Why Were German Tanks Covered In Thick Paste?
(Bovington Tank Museum/Hohum)
In the early stages of WWII, there was no doubt about Germany’s dominance in tank warfare across Europe. Tanks were a great strength for Germany, but they knew that it could also become a great weakness. To maintain a strategic advantage Germany used a bizarre method of covering their tanks in a thick paste.
The German military developed a magnetic mine called the Hafthohlladung, which soldiers could attach to enemy tanks. They knew it wouldn’t be too long before the Allies caught on to the idea and developed a version of their own. Their counter to magnetic tank mines was a thick paste called Zimmerit.

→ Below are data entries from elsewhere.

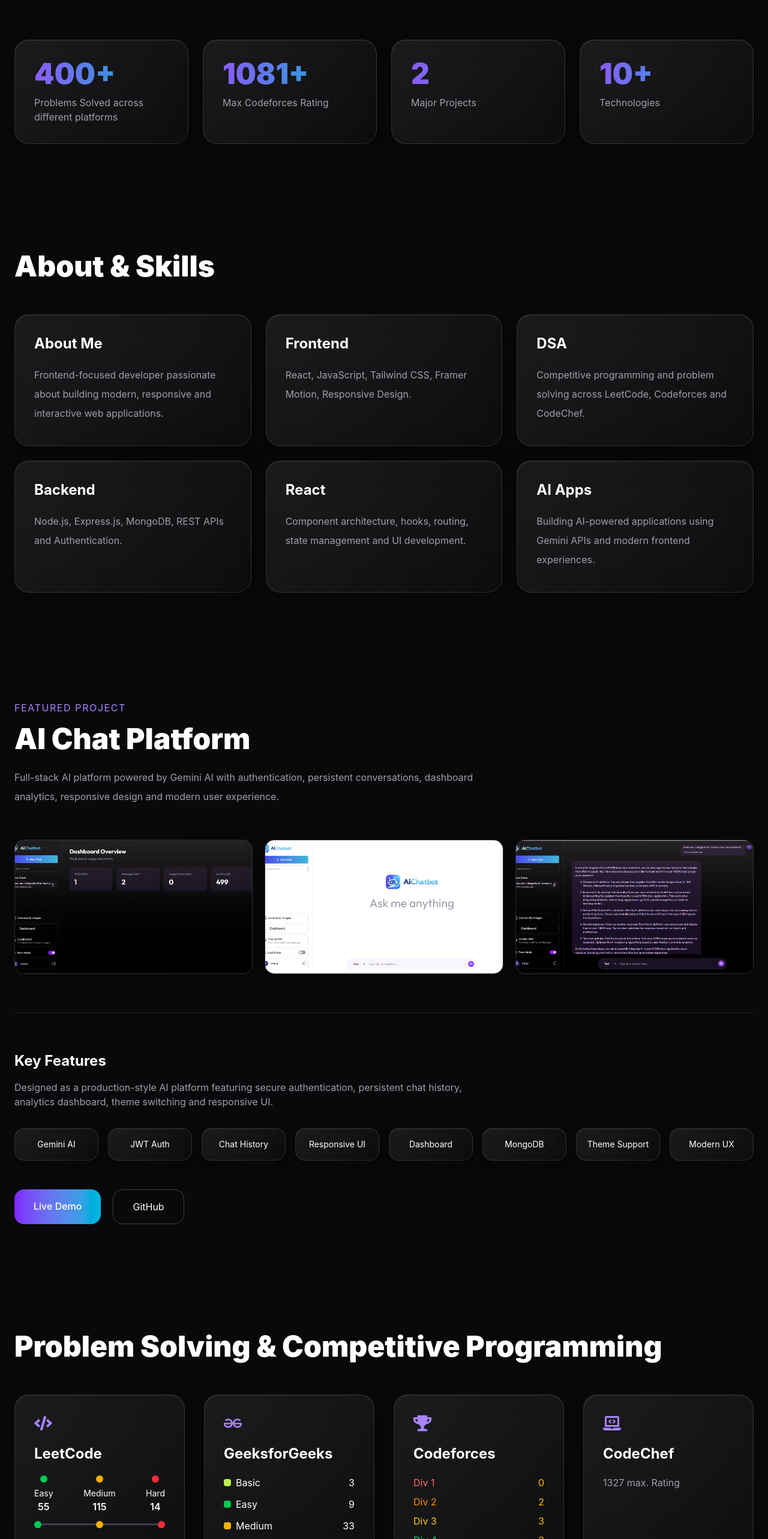
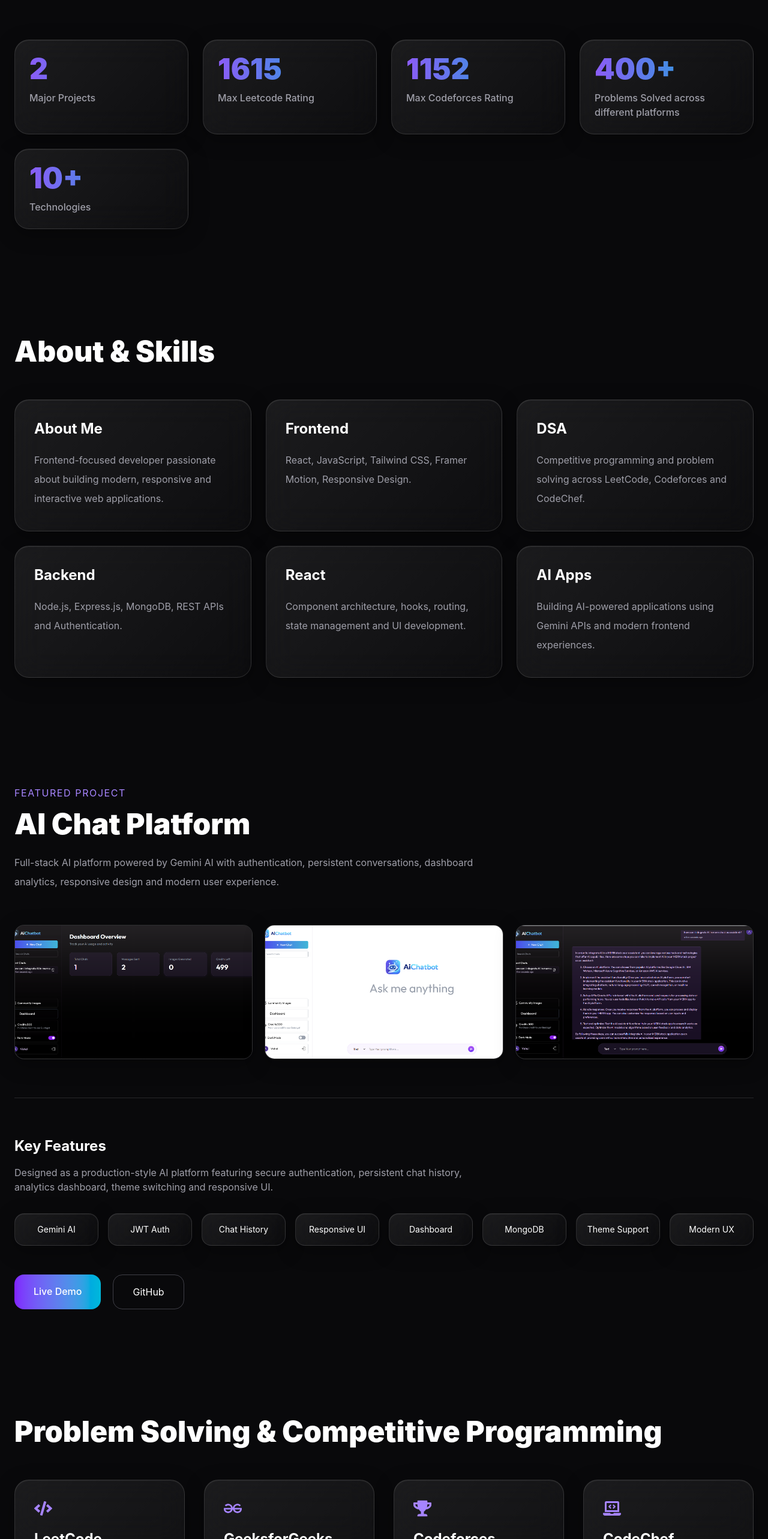
Before and after one commit to vishal316156/portfolio-Vishal316156, a React app: page / in a window 1280 px wide. Shown: the part 842-3408 px from the top of the page at 60% size. Built offline with nearby package versions, Linux system fonts and the light colour scheme; the HTML template or start-up script is replaced by a standard one.

Commit message:
Stats updation

```diff
--- a/src/components/dsa/DsaTracker.jsx
+++ b/src/components/dsa/DsaTracker.jsx
@@ -9,9 +9,9 @@
 
 const leetcodeStats = {
   solved: 184,
-  easy: 55,
-  medium: 115,
-  hard: 14,
+  easy: 71,
+  medium: 121,
+  hard: 16,
 };
 const gfgStats = {
   basic: 3,
@@ -22,7 +22,7 @@
 const codeforcesStats = {
   div1: 0,
   div2: 2,
-  div3: 3,
+  div3: 4,
   div4: 2,
 };
 
@@ -42,7 +42,7 @@
 
   {
     name: "Codeforces",
-    value: "1081 max. Rating",
+    value: "1152 max. Rating",
     link: "https://codeforces.com/profile/Vishal_MarcoX_83",
     icon: <FaTrophy size={30} />,
   },
@@ -86,10 +86,17 @@
             {item.name === "LeetCode" ? (
             <div className="w-full">
 
+              <div className="relative mt-4">
+                <div className="h-[3px] bg-zinc-700 rounded-full"></div>
+                <div className="absolute left-0 top-[-4px] w-3 h-3 rounded-full bg-green-500"></div>
+                <div className="absolute left-1/2 -translate-x-1/2 top-[-4px] w-3 h-3 rounded-full bg-yellow-500"></div>
+                <div className="absolute right-0 top-[-4px] w-3 h-3 rounded-full bg-red-500"></div>
+
+            </div>
             <div className="flex justify-between text-center mb-3">
 
                 <div>
-                <div className="w-3 h-3 rounded-full bg-green-500 mx-auto mb-2"></div>
+                <div className="w-3 h-3 rounded-full mx-auto mb-2"></div>
                 <p className="text-sm">Easy</p>
                 <p className="font-semibold">
                     {leetcodeStats.easy}
@@ -97,7 +104,7 @@
                 </div>
 
                 <div>
-                <div className="w-3 h-3 rounded-full bg-yellow-500 mx-auto mb-2"></div>
+                <div className="w-3 h-3 rounded-full  mx-auto mb-2"></div>
                 <p className="text-sm">Medium</p>
                 <p className="font-semibold">
                     {leetcodeStats.medium}
@@ -105,7 +112,7 @@
                 </div>
 
                 <div>
-                <div className="w-3 h-3 rounded-full bg-red-500 mx-auto mb-2"></div>
+                <div className="w-3 h-3 rounded-full  mx-auto mb-2"></div>
                 <p className="text-sm">Hard</p>
                 <p className="font-semibold">
                     {leetcodeStats.hard}
@@ -114,13 +121,11 @@
 
             </div>
 
-            <div className="relative mt-4">
-                <div className="h-[3px] bg-zinc-700 rounded-full"></div>
-                <div className="absolute left-0 top-[-4px] w-3 h-3 rounded-full bg-green-500"></div>
-                <div className="absolute left-1/2 -translate-x-1/2 top-[-4px] w-3 h-3 rounded-full bg-yellow-500"></div>
-                <div className="absolute right-0 top-[-4px] w-3 h-3 rounded-full bg-red-500"></div>
-
-            </div>
+              <div className="pt-2 border-t-2 border-t border-zinc-700">
+                <p className="flex text-amber-300">
+                  1615 Max Rating
+                </p>
+                </div>
 
             </div>
 
@@ -186,16 +191,16 @@
                 <span className="text-amber-400" >{codeforcesStats.div4}</span>
                 </div>
 
-                <div className="pt-2 border-t border-zinc-700">
-                <p className="text-zinc-400 text-sm">
-                    1081 Max Rating, 129 problem solved
+                <div className="pt-2 border-t-2 border-t border-zinc-700">
+                <p className="flex text-amber-300">
+                  1152 Max Rating
                 </p>
                 </div>
 
             </div>
 
             ) : (
-            <p className="text-zinc-400">
+            <p className="text-amber-300">
                 {item.value}
             </p>
             )}
--- a/src/components/grid/AboutGrid.jsx
+++ b/src/components/grid/AboutGrid.jsx
@@ -73,7 +73,7 @@
               y: -12,
               scale: 1.03,
             }}
-            className=" glass rounded-3xl p-8 min-h-[220px] cursor-pointer transition-all duration-500
+            className=" glass glow-pill rounded-3xl p-8 min-h-[220px] cursor-pointer transition-all duration-500
               hover:border-violet-500/50 ">
             <h3 className="text-2xl font-bold mb-5">
               {card.title}
--- a/src/components/stats/Stats.jsx
+++ b/src/components/stats/Stats.jsx
@@ -3,20 +3,26 @@
 
 const stats = [
   {
+    value: 2,
+    suffix: "",
+    label: "Major Projects",
+  },
+  {
+    value: 1615,
+    suffix: "",
+    label: "Max Leetcode Rating",
+  },
+  {
+    value: 1152,
+    suffix: "",
+    label: "Max Codeforces Rating",
+  },
+  {
     value: 400,
     suffix: "+",
     label: "Problems Solved across different platforms",
   },
-  {
-    value: 1081,
-    suffix: "+",
-    label: "Max Codeforces Rating",
-  },
-  {
-    value: 2,
-    suffix: "",
-    label: "Major Projects",
-  },
+
   {
     value: 10,
     suffix: "+",
@@ -61,8 +67,9 @@
             }}
             className="
                 glass
+                glow-pill
                 rounded-3xl
-                p-8
+                p-6
                 group
                 cursor-pointer
                 transition-all
@@ -75,7 +82,7 @@
             {item.suffix}
             </h2>
 
-            <p className="text-zinc-400">
+            <p className="text-zinc-400 font-medium">
               {item.label}
             </p>
           </motion.div>
```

Zimmerit was applied to the surface of heavy vehicles in factories and carved with rakes to create a camouflage pattern. The substance was effective in preventing magnetism against German tanks. However, the downside of using Zimmerit was that it added extra days to construction tanks at a time when Germany needed all the help they could get.
In the end, Zimmerit did not contribute much to the tanks because enemy nations never caught on to the use of magnetic mines. Military leaders discontinued the application of Zimmerit after 1944 for fear of it catching fire. Simple History gives a brief look at these paste covered tanks in this video.